atherosclerosis, occlusion., ulnar artery
U YETKIN, B OZPAK, T GOKTOGAN, I YUREKLI, A GURBUZ. Our medical treatment protocol for symptomatic distal ulnar artery occlusion. The Internet Journal of Thoracic and Cardiovascular Surgery. 2008 Volume 14 Number 1.
Arterial occlusive disease of the upper extremity is a rare entity.In this study ,we report our medical treatment protocol for symptomatic distal ulnar artery occlusion.
The vascular patterns of the palmar arches and their interconnecting branches present a complex and challenging area. Improvements in microsurgical techniques have made a better understanding of vascular patterns and vessel diameters more important (1).
Our case was a 72-year-old male. He was suffering from pain in the left hand and discoloration and coldness of the tips of 3rd, 4th and 5th digits for one month. Physical examination revealed no ulceration of this non-dominant hand (Figures 1&2). Only the left ulnar arterial pulse was detectable with sonic Doppler device and the remaining pulses were easily palpable. Clinical examination shows a positive Allen test for ulnar artery occlusion.
His past medical history was significant for Type 2 Diabetes Mellitus for 8 years that was regulated with oral antidiabetic agents. He also was an ex-smoker who quit smoking 10 years ago. Selective left upper extremity DSA revealed patent left subclavian- axillary- brachial- and radial arteries (Figures 3&4).
Ulnar artery was occluded at distal segment. Moreover, palmar arch was invisible and metacarpal arteries were occluded at multiple levels (Figures 5&6).
Taking these findings into account, our medical treatment strategy was as follows:
He completed the late period after the onset of therapy with this ambulatory treatment protocol. His complaints of pain and discoloration completely faded away. His sensorimotor neurological status is normal.

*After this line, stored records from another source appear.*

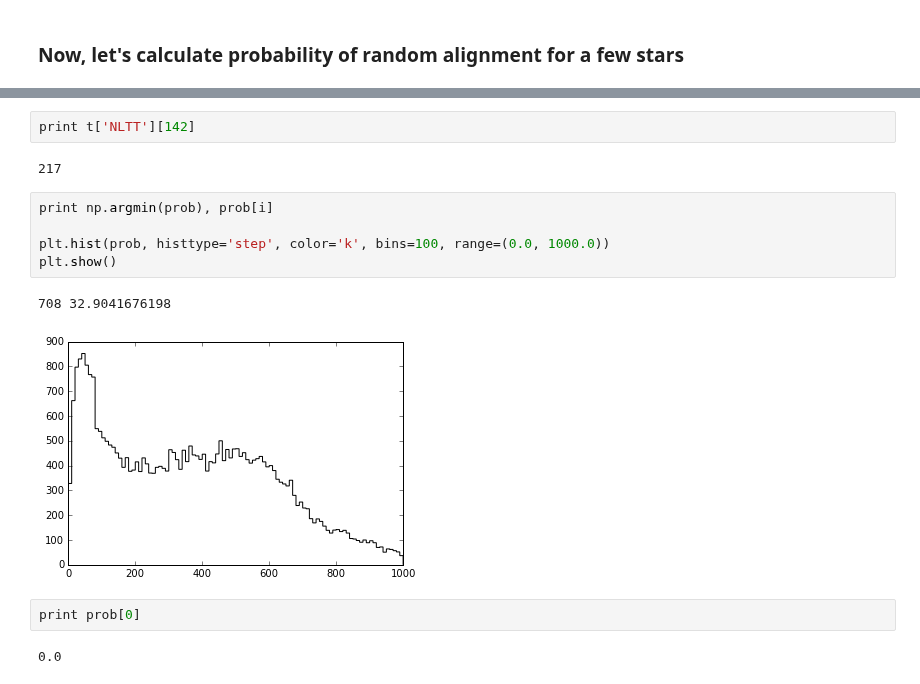
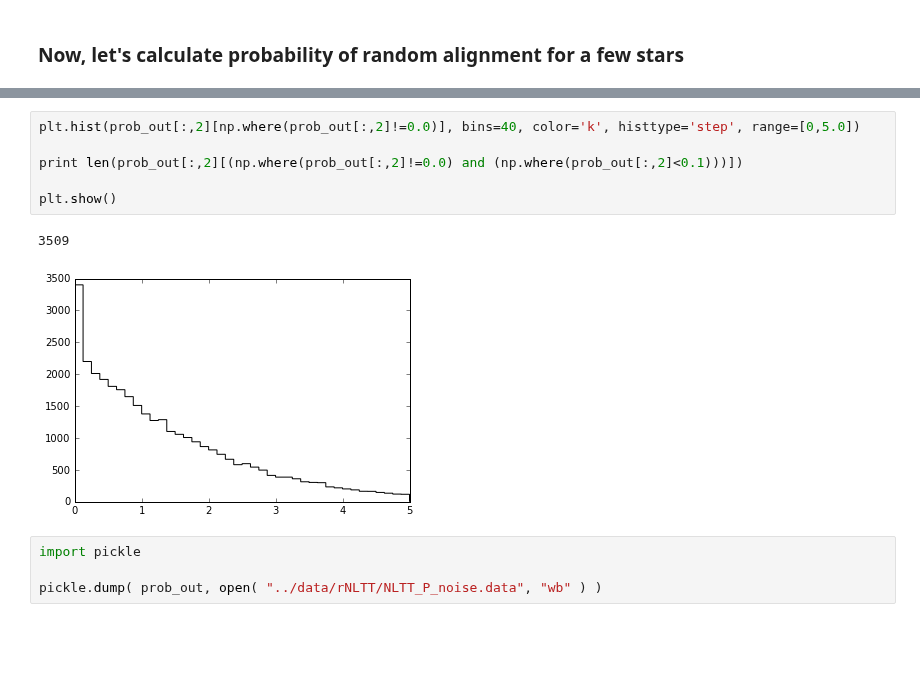
Before and after one commit to astroJeff/gaia_binaries, a Jupyter notebook: notebooks/NLTT.ipynb, the cells around one changed output, grey strips where cells are left out. Drawn from its saved outputs; the diff is of its cells as text; blank space fills up the shorter version.

Commit message:
Ran P_noise in NLTT notebook, pickled result

```diff
--- a/notebooks/NLTT.ipynb
+++ b/notebooks/NLTT.ipynb
@@ -533,16 +523,13 @@ for i in np.arange(200):
-# %%
-print t['NLTT'][142]
-# %% [output]
-217
-# %%
-print np.argmin(prob), prob[i]
-
-plt.hist(prob, histtype='step', color='k', bins=100, range=(0.0, 1000.0))
-plt.show()
-# %% [output]
-708 32.9041676198
-[figure, removed]
-# %%
-print prob[0]
-# %% [output]
-0.0
+# %%
+plt.hist(prob_out[:,2][np.where(prob_out[:,2]!=0.0)], bins=40, color='k', histtype='step', range=[0,5.0])
+
+print len(prob_out[:,2][(np.where(prob_out[:,2]!=0.0) and (np.where(prob_out[:,2]<0.1)))])
+
+plt.show()
+# %% [output]
+3509
+[figure, added]
+# %%
+import pickle
+
+pickle.dump( prob_out, open( "../data/rNLTT/NLTT_P_noise.data", "wb" ) )
```
Also changed, not shown: parts of 3 cells of this notebook, 1 other file.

Arterial occlusive disease of the upper extremity is most often due to posttraumatic occlusion of the ulnar artery. An embolic source of the ischemia should be considered most strongly when sudden ischemia or vasospasm is associated with atrial fibrillation or follows a myocardial infarction. Connective tissue disorders and several arteridities are infrequent causes of upper-extremity occlusive disease (2).
Because damage to either the radial or the ulnar artery in the form of laceration or thrombosis can occur with no or minimal symptoms due to adequate collateral circulation, the prevalence of asymptomatic occlusions is unknown (3). Increased sympathetic tone from reflex vasospasm in the face of otherwise adequate collateral vessels may decrease perfusion sufficiently to cause ischemic symptoms and signs(3,4).
Isolated ulnar artery occlusion is seldom the cause of digital tip necrosis (3). Only 5% of normal subjects had ulnar artery dominance in all digits(5).
Arteriography still remains the reference standard for the evaluation of vascular insufficiency (3). Arteriography can be useful in the identification of upper extremity emboli and their source, and should include studies of the aortic arch, proximal subclavian artery, and digital arteries (6).